Cresent City Connections
A friend observes that every Southerner has a connection of some kind to New Orleans, and I think he is right. Whether you grew up there, lived there, visited there or just loved knowing that New Orleans existed, it was hard to watch the coverage of Hurricane Katrina and its painful, disastrous aftermath. Reaching for the remote in the comfort of an air-conditioned house with a fully-stocked refrigerator and plentiful supply of clean water seemed an act of callousness.
Following the tragedy brought a sad, protracted feeling of uneasiness that could not be assuaged by anything as easy as writing a check - although I did. (I sent it to the Atlanta Community Food Bank, an organization I have great regard for. It is a member of America's Second Harvest - the Nation's Food Bank Network, which was working with GEMA, the Red Cross and other relief efforts.)
And, truthfully, a lot of my favorite memories of New Orleans are connected to food, which is such an integral part of the city's prevailing sensibility which dictates that even - or maybe especially - everyday activities and events should be enjoyed.
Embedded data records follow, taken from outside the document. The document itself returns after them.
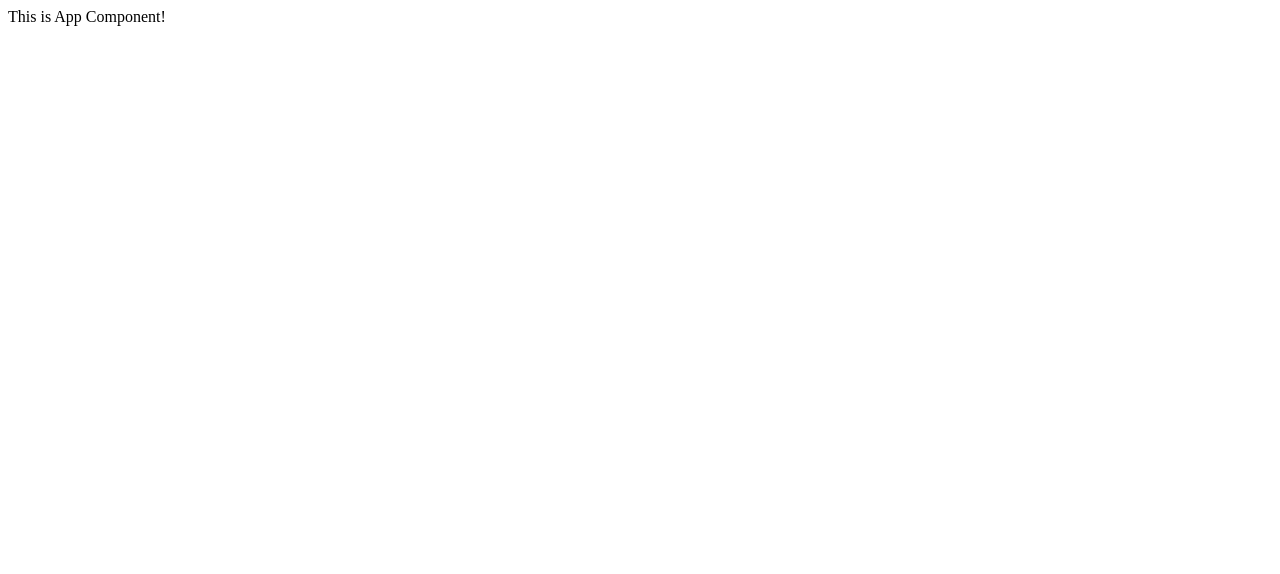
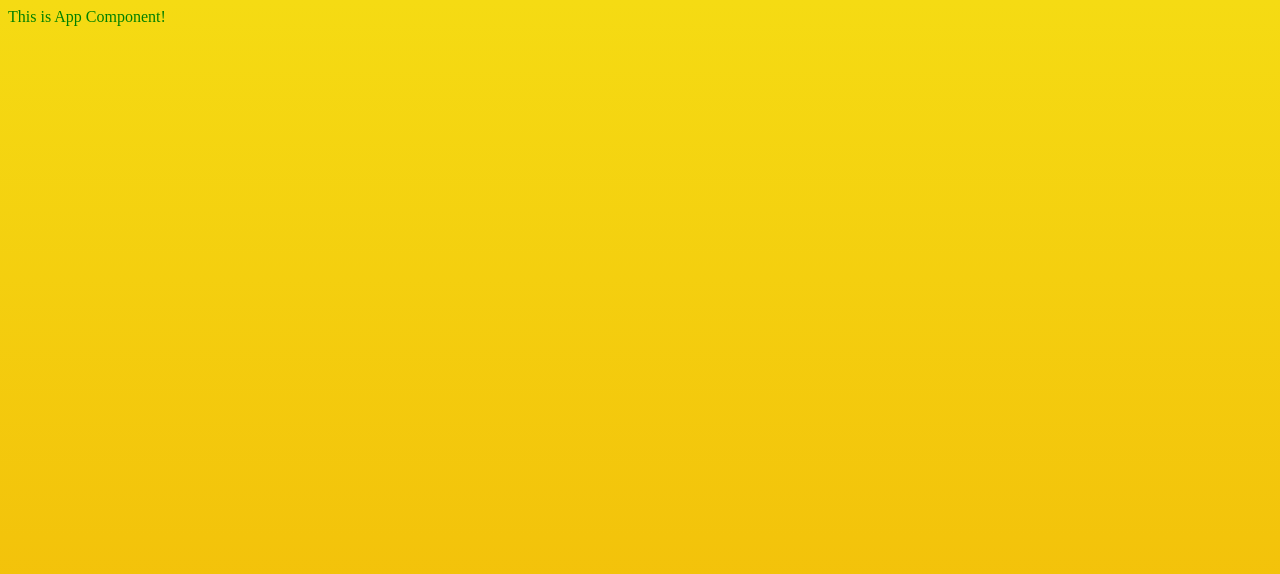
Before and after one commit to Damir92/PokemonDesk, a React app: page / in a window 1280 px wide. Shown: the top 574 px of the page. Built offline with nearby package versions, Linux system fonts and the light colour scheme.

Commit message:
HW-1 add styles loader

```diff
--- a/src/App.js
+++ b/src/App.js
@@ -1,8 +1,12 @@
 import React from 'react';
+import cn from 'classnames';
+
+import './custom.css';
+import s from './App.modules.scss';
 
 const App = () => {
     return (
-        <div>
+        <div className={cn(s.header, 'color')}>
             This is App Component!
         </div>
     )
--- /dev/null
+++ b/src/App.modules.scss
@@ -0,0 +1,3 @@
+.header {
+    font-size: 64px;
+}
--- /dev/null
+++ b/src/custom.css
@@ -0,0 +1,3 @@
+.color {
+    color: green;
+}
--- /dev/null
+++ b/src/index.css
@@ -0,0 +1,4 @@
+body {
+    min-height: 100vh;
+    background-image: linear-gradient(180deg, #F5DB13, #F2B807);
+}
--- a/src/index.js
+++ b/src/index.js
@@ -2,6 +2,8 @@ import React from 'react';
 import ReactDOM from 'react-dom';
 import App from './App';
 
+import './index.css';
+
 ReactDOM.render(<App/>, document.getElementById('root'));
 
 export default App;
--- a/webpack.config.js
+++ b/webpack.config.js
@@ -18,6 +18,23 @@ module.exports = {
             {
                 test: /\.[tj]sx?$/,
                 use: ['ts-loader'],
+            },
+            {
+                test: /\.(s*)css$/,
+                use: [
+                    'style-loader',
+                    {
+                        loader: 'css-loader',
+                        options: {
+                            modules: {
+                                mode: 'local',
+                                localIdentName: '[name]__[local]__[hash:base64:5]',
+                                auto: /\.modules\.\w+$/i,
+                            }
+                        },
+                    },
+                    'sass-loader',
+                ],
             }
         ]
     },
```
Also changed, not shown: package.json (+6 -1 lines), 4 other files (tests, documents, lock files or other folders).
I moved to New Orleans right after I graduated from college and lived there for five years. It was a long way from Decatur, where I grew up and from Athens, where I went to school.
My first impression of the city was that the people there must have invented the good life. I had many occasions to remind myself that we were not in Decatur, Toto. It took me a long time not to be surprised when I saw people in the French Quarter walking around with drinks in their hands. It also came as news to me that people actually drank wine with their meals rather than before or after.
There were a lot of firsts for me in New Orleans: First apartment, first Mardi Gras, first raw oyster.
Hospitality was as natural to New Orleanians as breathing. I'd only been in the city a few weeks when I was invited to the house of a new acquaintance for dinner. "I'm fixing paella," she said. "Oh, that sounds wonderful," I responded.
Actually I had no idea what paella - a wonderful concoction of fresh seafood and rice - was, but I learned in a hurry and cleaned my plate in an embarrassingly short time. The hostess urged a second helping. She was refilling my plate from a big platter in the middle of the table and said, "Here, let me give you another squid tentacle." To which I blurted out ungraciously, "Oh, God, do you mean I've already eaten the first one?"
In Decatur, my mom's tuna casserole with the crushed potato chips on top was about as exotic as it got, foodwise.
I learned, in my first job as a teacher of English to seventh and eighth graders at a Catholic school, that a cash bar was a staple at PTA meetings and that parents who were worried about their children's grades would come to teacher conferences bearing vodka tonics. Some people even bought drinks for the nuns.
I also learned, from some of my teaching colleagues, how to make a pretty good batch of red beans and rice, which remains one of my favorite comfort foods. (The secret is to mash some of the cooked beans through a sieve and mix them in with the unmashed ones just before you spoon the beans over rice.) I never did master the subtleties of crawfish ?touff?e, even though one teacher brought me an actual sample so I would understand what it was supposed taste like.
After a couple of years of teaching school, I found a job on a weekly newspaper called the West Bank Guide, published in Gretna - "over the river" on the West Bank. Whitesides Tavern, near the Jefferson Parish Courthouse, was the favorite lunch spot, with incredible shrimp r?moulade and a smart-mouthed Central Casting waitress named, so help me, Oogie.
I've been back to New Orleans with my husband in recent years, and the city has never lost its appeal. Our ritual New Orleans lunch has become a muffaletta (huge round sandwich layered with cheese and meat and olive salad) from the Central Grocery on Magazine Street that we take up to a bench on the Riverwalk to eat while we watch the river.
That's the meal I most want to have again in New Orleans, the connection I most want to reestablish.
Susan Percy is editor of Georgia Trend.